> [AIM OF THE EXERCISE]
Would you please copy exactly the line with "info updates" and all lines that follow it in the data below, through the last one?

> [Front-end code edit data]
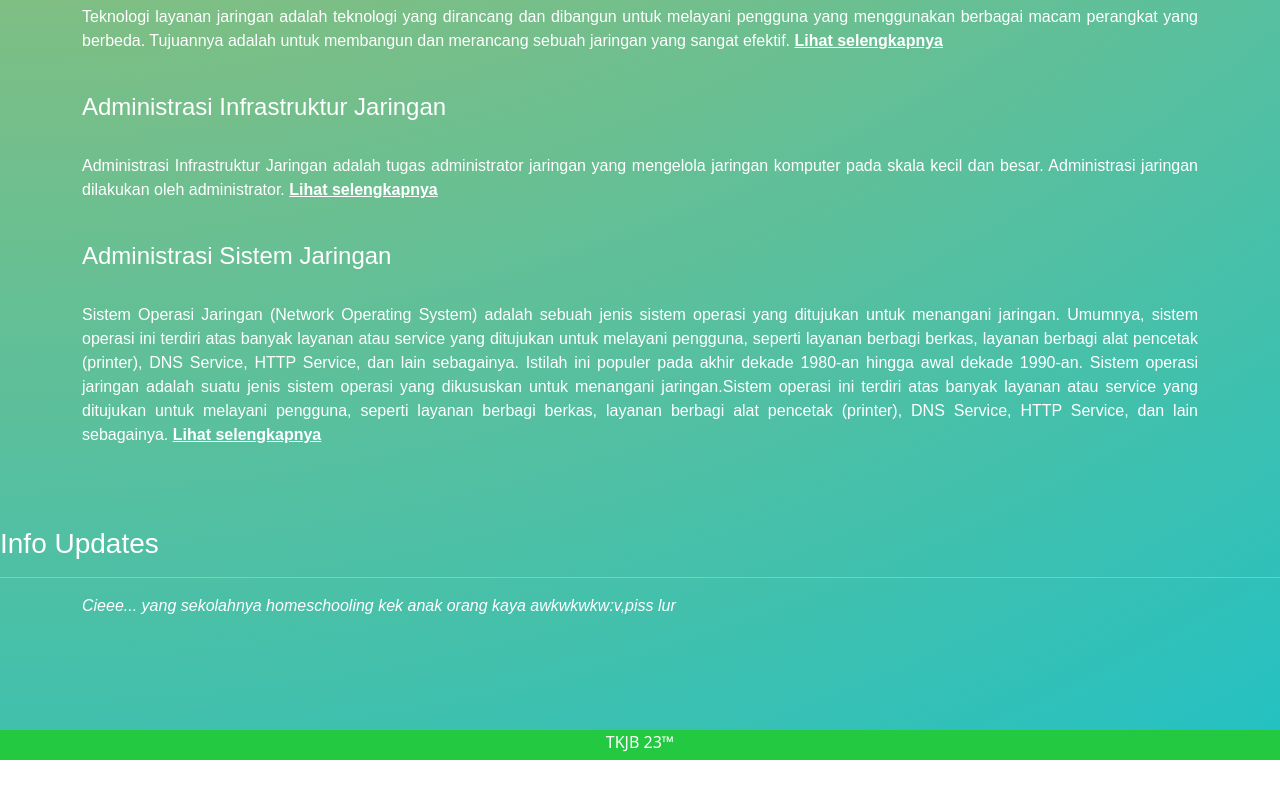
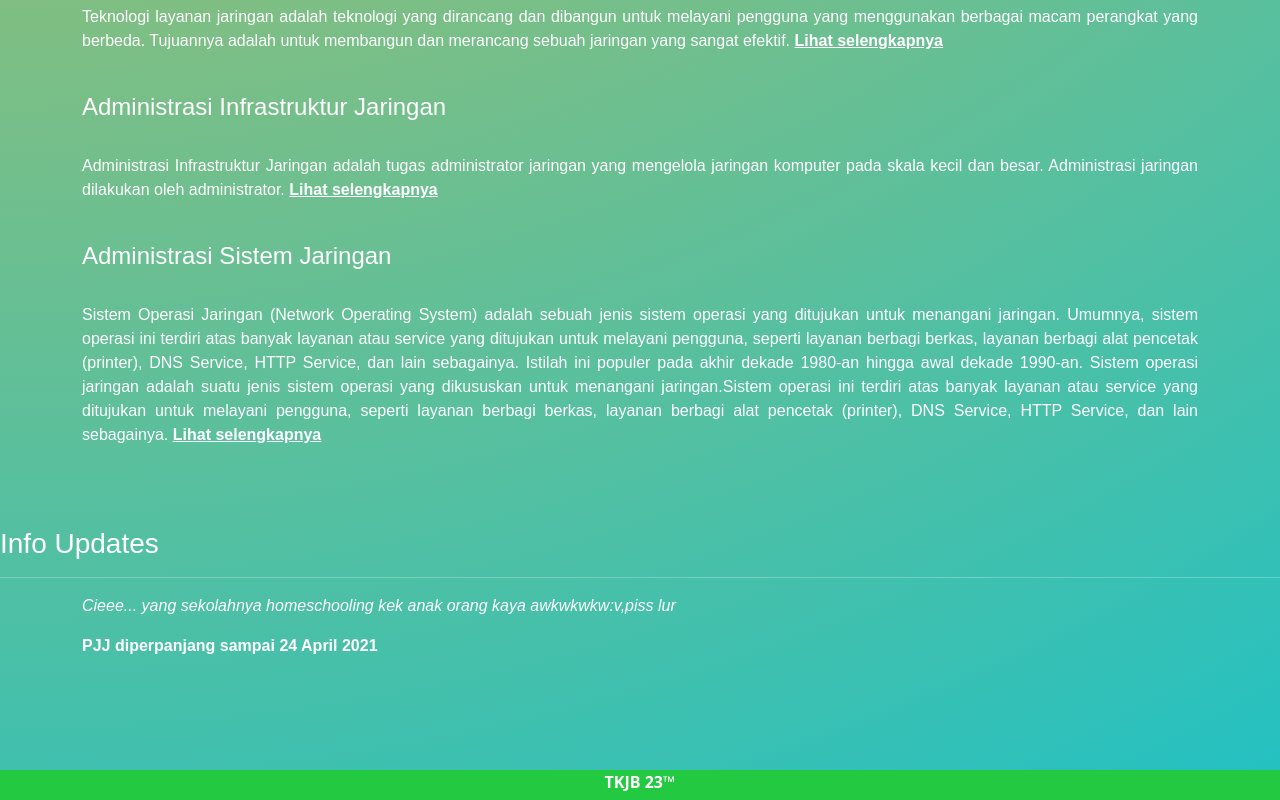
Before and after one commit to Hannannawaw1/tekajebe, a plain HTML site: page index.html in a window 1280 px wide. Shown: the part 1496-2296 px from the top of the page. Before the commit the page ends 2256 px from the top, so only its background shows below. Drawn offline with nearby package versions, Linux system fonts and the light colour scheme.

Commit message:
info updates

```diff
--- a/index.html
+++ b/index.html
@@ -202,6 +202,12 @@ Jumat
           <i>
           Cieee... yang sekolahnya homeschooling kek anak orang kaya awkwkwkw:v,piss lur
           </i>
+
+        </p>
+        <p>
+          <b>
+            PJJ diperpanjang sampai 24 April 2021
+          <//b>
         </p>
 
       </div>
```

> [WRITTEN ANSWER]
info updates

```diff
--- a/index.html
+++ b/index.html
@@ -202,6 +202,12 @@ Jumat
           <i>
           Cieee... yang sekolahnya homeschooling kek anak orang kaya awkwkwkw:v,piss lur
           </i>
+
+        </p>
+        <p>
+          <b>
+            PJJ diperpanjang sampai 24 April 2021
+          <//b>
         </p>
 
       </div>
```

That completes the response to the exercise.